──────── ENTRIES SHOWN ────────

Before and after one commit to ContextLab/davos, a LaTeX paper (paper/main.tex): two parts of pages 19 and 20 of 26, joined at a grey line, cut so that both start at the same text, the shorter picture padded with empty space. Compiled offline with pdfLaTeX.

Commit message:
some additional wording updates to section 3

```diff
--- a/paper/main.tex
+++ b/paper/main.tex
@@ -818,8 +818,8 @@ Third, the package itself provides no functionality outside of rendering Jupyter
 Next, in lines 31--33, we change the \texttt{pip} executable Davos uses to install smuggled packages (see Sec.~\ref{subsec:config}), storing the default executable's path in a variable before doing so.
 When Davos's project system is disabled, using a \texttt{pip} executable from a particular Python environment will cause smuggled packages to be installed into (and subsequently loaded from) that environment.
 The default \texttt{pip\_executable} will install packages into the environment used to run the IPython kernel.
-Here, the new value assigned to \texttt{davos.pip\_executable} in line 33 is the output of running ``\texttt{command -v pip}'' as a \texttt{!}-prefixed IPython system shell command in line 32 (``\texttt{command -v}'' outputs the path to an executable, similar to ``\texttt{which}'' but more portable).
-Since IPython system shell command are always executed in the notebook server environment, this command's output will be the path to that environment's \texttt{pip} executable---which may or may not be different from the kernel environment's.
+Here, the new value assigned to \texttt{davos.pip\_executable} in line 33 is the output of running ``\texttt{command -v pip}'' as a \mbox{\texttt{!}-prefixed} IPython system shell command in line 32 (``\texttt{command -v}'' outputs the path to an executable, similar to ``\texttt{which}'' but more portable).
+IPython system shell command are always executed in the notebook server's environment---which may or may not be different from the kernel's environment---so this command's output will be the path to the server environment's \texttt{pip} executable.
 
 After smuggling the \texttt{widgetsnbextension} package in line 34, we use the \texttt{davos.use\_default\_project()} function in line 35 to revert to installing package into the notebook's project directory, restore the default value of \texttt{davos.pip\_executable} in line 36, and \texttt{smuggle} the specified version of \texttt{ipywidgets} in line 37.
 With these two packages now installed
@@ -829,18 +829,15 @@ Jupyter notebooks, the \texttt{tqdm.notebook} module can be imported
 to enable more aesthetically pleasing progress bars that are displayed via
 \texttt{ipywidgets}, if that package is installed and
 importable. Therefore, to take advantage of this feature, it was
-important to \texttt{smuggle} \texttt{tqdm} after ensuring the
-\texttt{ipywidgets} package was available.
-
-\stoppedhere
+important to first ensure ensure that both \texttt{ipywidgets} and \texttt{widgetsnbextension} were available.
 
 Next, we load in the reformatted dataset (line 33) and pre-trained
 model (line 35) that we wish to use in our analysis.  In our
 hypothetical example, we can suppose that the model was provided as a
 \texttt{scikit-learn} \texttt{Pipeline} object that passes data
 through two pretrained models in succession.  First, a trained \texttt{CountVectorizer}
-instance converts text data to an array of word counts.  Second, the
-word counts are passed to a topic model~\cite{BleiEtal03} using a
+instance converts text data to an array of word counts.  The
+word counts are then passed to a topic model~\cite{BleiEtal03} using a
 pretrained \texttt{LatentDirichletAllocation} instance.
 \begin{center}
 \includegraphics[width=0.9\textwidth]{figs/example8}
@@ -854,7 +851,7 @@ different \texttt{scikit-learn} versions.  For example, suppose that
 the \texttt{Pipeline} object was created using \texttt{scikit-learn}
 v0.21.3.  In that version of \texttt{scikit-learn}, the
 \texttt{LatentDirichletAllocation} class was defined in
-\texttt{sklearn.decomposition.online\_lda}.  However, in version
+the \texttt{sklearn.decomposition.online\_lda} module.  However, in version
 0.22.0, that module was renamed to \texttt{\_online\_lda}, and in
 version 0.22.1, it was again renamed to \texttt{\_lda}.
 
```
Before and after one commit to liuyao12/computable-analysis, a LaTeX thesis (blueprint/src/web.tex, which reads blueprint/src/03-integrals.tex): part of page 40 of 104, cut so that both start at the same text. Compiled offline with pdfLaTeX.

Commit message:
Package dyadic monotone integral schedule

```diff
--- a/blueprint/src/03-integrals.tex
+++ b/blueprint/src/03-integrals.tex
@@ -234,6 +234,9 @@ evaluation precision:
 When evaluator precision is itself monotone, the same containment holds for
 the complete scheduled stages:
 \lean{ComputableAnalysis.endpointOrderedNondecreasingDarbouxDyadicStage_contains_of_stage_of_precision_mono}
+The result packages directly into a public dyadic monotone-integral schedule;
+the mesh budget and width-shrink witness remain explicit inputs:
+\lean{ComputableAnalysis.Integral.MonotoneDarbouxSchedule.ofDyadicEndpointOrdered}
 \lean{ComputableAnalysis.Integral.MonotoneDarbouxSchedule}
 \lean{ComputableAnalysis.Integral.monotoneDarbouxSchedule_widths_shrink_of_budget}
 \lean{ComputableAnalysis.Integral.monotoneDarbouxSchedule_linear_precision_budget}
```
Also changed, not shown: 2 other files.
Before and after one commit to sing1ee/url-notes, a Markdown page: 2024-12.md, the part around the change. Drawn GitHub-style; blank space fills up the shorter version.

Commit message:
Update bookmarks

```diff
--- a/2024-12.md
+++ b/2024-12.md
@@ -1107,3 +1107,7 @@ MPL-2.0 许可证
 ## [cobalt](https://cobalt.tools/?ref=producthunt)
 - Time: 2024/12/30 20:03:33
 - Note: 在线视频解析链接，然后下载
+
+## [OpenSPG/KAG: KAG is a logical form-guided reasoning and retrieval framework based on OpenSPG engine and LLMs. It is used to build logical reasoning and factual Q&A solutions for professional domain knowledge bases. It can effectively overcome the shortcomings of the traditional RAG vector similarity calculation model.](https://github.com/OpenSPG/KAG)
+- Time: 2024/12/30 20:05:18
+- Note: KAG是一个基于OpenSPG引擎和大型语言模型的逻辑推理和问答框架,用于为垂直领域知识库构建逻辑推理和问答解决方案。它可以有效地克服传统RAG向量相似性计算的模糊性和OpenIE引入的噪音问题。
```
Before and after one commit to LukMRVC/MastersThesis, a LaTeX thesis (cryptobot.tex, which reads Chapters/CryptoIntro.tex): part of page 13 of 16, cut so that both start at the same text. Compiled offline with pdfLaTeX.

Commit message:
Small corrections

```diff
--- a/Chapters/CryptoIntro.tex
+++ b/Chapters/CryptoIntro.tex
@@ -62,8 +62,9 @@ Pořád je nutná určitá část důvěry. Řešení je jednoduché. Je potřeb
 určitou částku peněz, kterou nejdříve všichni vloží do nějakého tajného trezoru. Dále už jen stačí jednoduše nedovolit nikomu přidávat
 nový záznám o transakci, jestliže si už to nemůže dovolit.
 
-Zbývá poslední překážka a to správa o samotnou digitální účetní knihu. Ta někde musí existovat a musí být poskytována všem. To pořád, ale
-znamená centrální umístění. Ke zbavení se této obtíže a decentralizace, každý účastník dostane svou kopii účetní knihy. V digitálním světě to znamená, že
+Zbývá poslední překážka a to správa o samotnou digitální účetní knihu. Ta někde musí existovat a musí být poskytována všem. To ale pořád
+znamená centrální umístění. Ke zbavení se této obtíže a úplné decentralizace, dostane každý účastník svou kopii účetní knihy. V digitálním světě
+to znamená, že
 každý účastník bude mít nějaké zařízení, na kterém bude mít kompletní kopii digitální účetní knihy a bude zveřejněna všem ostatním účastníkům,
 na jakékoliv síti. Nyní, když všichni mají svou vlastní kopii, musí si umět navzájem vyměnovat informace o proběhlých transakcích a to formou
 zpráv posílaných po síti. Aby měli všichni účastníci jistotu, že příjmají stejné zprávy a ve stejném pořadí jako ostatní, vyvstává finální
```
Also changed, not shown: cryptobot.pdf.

────────

_WHAT TO PRODUCE_. Write out the records above exactly as given.

_ANSWER BELOW_.
Before and after one commit to ContextLab/davos, a LaTeX paper (paper/main.tex): two parts of pages 19 and 20 of 26, joined at a grey line, cut so that both start at the same text, the shorter picture padded with empty space. Compiled offline with pdfLaTeX.

Commit message:
some additional wording updates to section 3

```diff
--- a/paper/main.tex
+++ b/paper/main.tex
@@ -818,8 +818,8 @@ Third, the package itself provides no functionality outside of rendering Jupyter
 Next, in lines 31--33, we change the \texttt{pip} executable Davos uses to install smuggled packages (see Sec.~\ref{subsec:config}), storing the default executable's path in a variable before doing so.
 When Davos's project system is disabled, using a \texttt{pip} executable from a particular Python environment will cause smuggled packages to be installed into (and subsequently loaded from) that environment.
 The default \texttt{pip\_executable} will install packages into the environment used to run the IPython kernel.
-Here, the new value assigned to \texttt{davos.pip\_executable} in line 33 is the output of running ``\texttt{command -v pip}'' as a \texttt{!}-prefixed IPython system shell command in line 32 (``\texttt{command -v}'' outputs the path to an executable, similar to ``\texttt{which}'' but more portable).
-Since IPython system shell command are always executed in the notebook server environment, this command's output will be the path to that environment's \texttt{pip} executable---which may or may not be different from the kernel environment's.
+Here, the new value assigned to \texttt{davos.pip\_executable} in line 33 is the output of running ``\texttt{command -v pip}'' as a \mbox{\texttt{!}-prefixed} IPython system shell command in line 32 (``\texttt{command -v}'' outputs the path to an executable, similar to ``\texttt{which}'' but more portable).
+IPython system shell command are always executed in the notebook server's environment---which may or may not be different from the kernel's environment---so this command's output will be the path to the server environment's \texttt{pip} executable.
 
 After smuggling the \texttt{widgetsnbextension} package in line 34, we use the \texttt{davos.use\_default\_project()} function in line 35 to revert to installing package into the notebook's project directory, restore the default value of \texttt{davos.pip\_executable} in line 36, and \texttt{smuggle} the specified version of \texttt{ipywidgets} in line 37.
 With these two packages now installed
@@ -829,18 +829,15 @@ Jupyter notebooks, the \texttt{tqdm.notebook} module can be imported
 to enable more aesthetically pleasing progress bars that are displayed via
 \texttt{ipywidgets}, if that package is installed and
 importable. Therefore, to take advantage of this feature, it was
-important to \texttt{smuggle} \texttt{tqdm} after ensuring the
-\texttt{ipywidgets} package was available.
-
-\stoppedhere
+important to first ensure ensure that both \texttt{ipywidgets} and \texttt{widgetsnbextension} were available.
 
 Next, we load in the reformatted dataset (line 33) and pre-trained
 model (line 35) that we wish to use in our analysis.  In our
 hypothetical example, we can suppose that the model was provided as a
 \texttt{scikit-learn} \texttt{Pipeline} object that passes data
 through two pretrained models in succession.  First, a trained \texttt{CountVectorizer}
-instance converts text data to an array of word counts.  Second, the
-word counts are passed to a topic model~\cite{BleiEtal03} using a
+instance converts text data to an array of word counts.  The
+word counts are then passed to a topic model~\cite{BleiEtal03} using a
 pretrained \texttt{LatentDirichletAllocation} instance.
 \begin{center}
 \includegraphics[width=0.9\textwidth]{figs/example8}
@@ -854,7 +851,7 @@ different \texttt{scikit-learn} versions.  For example, suppose that
 the \texttt{Pipeline} object was created using \texttt{scikit-learn}
 v0.21.3.  In that version of \texttt{scikit-learn}, the
 \texttt{LatentDirichletAllocation} class was defined in
-\texttt{sklearn.decomposition.online\_lda}.  However, in version
+the \texttt{sklearn.decomposition.online\_lda} module.  However, in version
 0.22.0, that module was renamed to \texttt{\_online\_lda}, and in
 version 0.22.1, it was again renamed to \texttt{\_lda}.
 
```
Before and after one commit to liuyao12/computable-analysis, a LaTeX thesis (blueprint/src/web.tex, which reads blueprint/src/03-integrals.tex): part of page 40 of 104, cut so that both start at the same text. Compiled offline with pdfLaTeX.

Commit message:
Package dyadic monotone integral schedule

```diff
--- a/blueprint/src/03-integrals.tex
+++ b/blueprint/src/03-integrals.tex
@@ -234,6 +234,9 @@ evaluation precision:
 When evaluator precision is itself monotone, the same containment holds for
 the complete scheduled stages:
 \lean{ComputableAnalysis.endpointOrderedNondecreasingDarbouxDyadicStage_contains_of_stage_of_precision_mono}
+The result packages directly into a public dyadic monotone-integral schedule;
+the mesh budget and width-shrink witness remain explicit inputs:
+\lean{ComputableAnalysis.Integral.MonotoneDarbouxSchedule.ofDyadicEndpointOrdered}
 \lean{ComputableAnalysis.Integral.MonotoneDarbouxSchedule}
 \lean{ComputableAnalysis.Integral.monotoneDarbouxSchedule_widths_shrink_of_budget}
 \lean{ComputableAnalysis.Integral.monotoneDarbouxSchedule_linear_precision_budget}
```
Also changed, not shown: 2 other files.
Before and after one commit to sing1ee/url-notes, a Markdown page: 2024-12.md, the part around the change. Drawn GitHub-style; blank space fills up the shorter version.

Commit message:
Update bookmarks

```diff
--- a/2024-12.md
+++ b/2024-12.md
@@ -1107,3 +1107,7 @@ MPL-2.0 许可证
 ## [cobalt](https://cobalt.tools/?ref=producthunt)
 - Time: 2024/12/30 20:03:33
 - Note: 在线视频解析链接，然后下载
+
+## [OpenSPG/KAG: KAG is a logical form-guided reasoning and retrieval framework based on OpenSPG engine and LLMs. It is used to build logical reasoning and factual Q&A solutions for professional domain knowledge bases. It can effectively overcome the shortcomings of the traditional RAG vector similarity calculation model.](https://github.com/OpenSPG/KAG)
+- Time: 2024/12/30 20:05:18
+- Note: KAG是一个基于OpenSPG引擎和大型语言模型的逻辑推理和问答框架,用于为垂直领域知识库构建逻辑推理和问答解决方案。它可以有效地克服传统RAG向量相似性计算的模糊性和OpenIE引入的噪音问题。
```
Before and after one commit to LukMRVC/MastersThesis, a LaTeX thesis (cryptobot.tex, which reads Chapters/CryptoIntro.tex): part of page 13 of 16, cut so that both start at the same text. Compiled offline with pdfLaTeX.

Commit message:
Small corrections

```diff
--- a/Chapters/CryptoIntro.tex
+++ b/Chapters/CryptoIntro.tex
@@ -62,8 +62,9 @@ Pořád je nutná určitá část důvěry. Řešení je jednoduché. Je potřeb
 určitou částku peněz, kterou nejdříve všichni vloží do nějakého tajného trezoru. Dále už jen stačí jednoduše nedovolit nikomu přidávat
 nový záznám o transakci, jestliže si už to nemůže dovolit.
 
-Zbývá poslední překážka a to správa o samotnou digitální účetní knihu. Ta někde musí existovat a musí být poskytována všem. To pořád, ale
-znamená centrální umístění. Ke zbavení se této obtíže a decentralizace, každý účastník dostane svou kopii účetní knihy. V digitálním světě to znamená, že
+Zbývá poslední překážka a to správa o samotnou digitální účetní knihu. Ta někde musí existovat a musí být poskytována všem. To ale pořád
+znamená centrální umístění. Ke zbavení se této obtíže a úplné decentralizace, dostane každý účastník svou kopii účetní knihy. V digitálním světě
+to znamená, že
 každý účastník bude mít nějaké zařízení, na kterém bude mít kompletní kopii digitální účetní knihy a bude zveřejněna všem ostatním účastníkům,
 na jakékoliv síti. Nyní, když všichni mají svou vlastní kopii, musí si umět navzájem vyměnovat informace o proběhlých transakcích a to formou
 zpráv posílaných po síti. Aby měli všichni účastníci jistotu, že příjmají stejné zprávy a ve stejném pořadí jako ostatní, vyvstává finální
```
Also changed, not shown: cryptobot.pdf.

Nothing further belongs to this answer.